positive voltage (within the transmitter) to ground. With this in
mind, and to make the
FL-50B compatible with my electronic keyers, I decided to provide an
internal interface circuit so that the keying device 'saw' a low positive
voltage rather than a high negative voltage.
I used a small piece of tinned, copper clad board to secure the
necessary components using ugly construction. The board was then held
in place using double-sided tape.
The circuit uses a readily available high voltage transistor (2N6520) which
is powered from the 6.3 v AC heater supply via a half wave rectifier.
The next change I made was to add a little bracket to the rear runner of the
transmitter upon which two RCA (phono) sockets were added: an 'RX MUTE'
socket, and a 'KEYING OUT' socket.
I'll say more about the RX MUTE socket in a separate section (below).
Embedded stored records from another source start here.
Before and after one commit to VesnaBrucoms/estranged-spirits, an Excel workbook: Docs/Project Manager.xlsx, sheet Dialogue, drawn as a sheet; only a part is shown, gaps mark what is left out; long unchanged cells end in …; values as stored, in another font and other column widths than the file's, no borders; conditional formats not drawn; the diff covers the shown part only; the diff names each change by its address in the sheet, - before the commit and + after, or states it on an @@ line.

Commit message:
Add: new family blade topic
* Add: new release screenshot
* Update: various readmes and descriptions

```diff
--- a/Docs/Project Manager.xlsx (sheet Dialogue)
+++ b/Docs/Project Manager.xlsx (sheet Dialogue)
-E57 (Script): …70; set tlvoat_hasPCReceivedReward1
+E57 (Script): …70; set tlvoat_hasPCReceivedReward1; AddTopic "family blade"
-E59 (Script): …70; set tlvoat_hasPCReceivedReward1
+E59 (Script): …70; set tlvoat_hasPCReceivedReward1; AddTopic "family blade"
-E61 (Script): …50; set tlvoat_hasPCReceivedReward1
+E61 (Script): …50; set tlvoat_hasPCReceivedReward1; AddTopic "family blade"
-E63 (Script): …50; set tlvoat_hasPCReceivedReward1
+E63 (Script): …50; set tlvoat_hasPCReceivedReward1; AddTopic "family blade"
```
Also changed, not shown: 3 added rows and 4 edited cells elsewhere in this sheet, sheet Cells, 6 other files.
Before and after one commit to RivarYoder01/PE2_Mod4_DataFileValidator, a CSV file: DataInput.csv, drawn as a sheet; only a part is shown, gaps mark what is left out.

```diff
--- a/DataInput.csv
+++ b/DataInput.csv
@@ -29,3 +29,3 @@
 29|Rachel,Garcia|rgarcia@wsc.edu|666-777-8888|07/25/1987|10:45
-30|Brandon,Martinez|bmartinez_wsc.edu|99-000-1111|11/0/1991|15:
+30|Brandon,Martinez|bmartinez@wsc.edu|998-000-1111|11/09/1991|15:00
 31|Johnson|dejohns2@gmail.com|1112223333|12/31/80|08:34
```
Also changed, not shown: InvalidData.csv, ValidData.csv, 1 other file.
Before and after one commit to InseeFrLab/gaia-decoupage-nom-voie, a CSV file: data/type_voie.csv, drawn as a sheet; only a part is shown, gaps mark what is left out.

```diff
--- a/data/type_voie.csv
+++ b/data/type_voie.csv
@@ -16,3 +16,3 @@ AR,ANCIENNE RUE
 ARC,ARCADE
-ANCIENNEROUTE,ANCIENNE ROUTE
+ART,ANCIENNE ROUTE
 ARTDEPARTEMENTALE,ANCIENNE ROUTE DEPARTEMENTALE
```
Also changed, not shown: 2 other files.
The KEYING OUT socket simply extends the 'KEYING IN' line from the morse key
so that external devices (such as a sidetone oscillator) can be keyed at the
same time as the FL-50B. This was required to ensure compatibility
with other elements of my station equipment.
Modifications to the receiver mute circuit
Both the FL-50B and the companion FR-50B receiver were designed such that
receiver was muted by providing a ground on receive. I never liked
this protocol on any of my station equipment, so I needed to change this
part of the design. But there was another issue! The FR-50B
needed an internal +150v line to be grounded in order to un-mute the
receiver. As with CW keying of the FL-50B transmitter (see above), the
presence of high voltage control signals was incompatible with my other
For this reason, I provided an interface circuit within the FR-50B receiver
so that the receiver is now muted by pulling a low positive voltage to
ground on 'transmit' (rather than pulling a
high negative voltage to ground on 'receive'). The new RX MUTE
socket on the transmitter provides the required ground on 'transmit'. To retain compatibility with other Yaesu
equipment, the ground on transmit is still available at the Accessory socket
of the transmitter.
Additional 'RX Mute' Circuit
This circuit generates a 'RX Mute' signal (pulls a
positive voltage to ground) when the
transmitter is in the 'Operate' ('transmit') mode.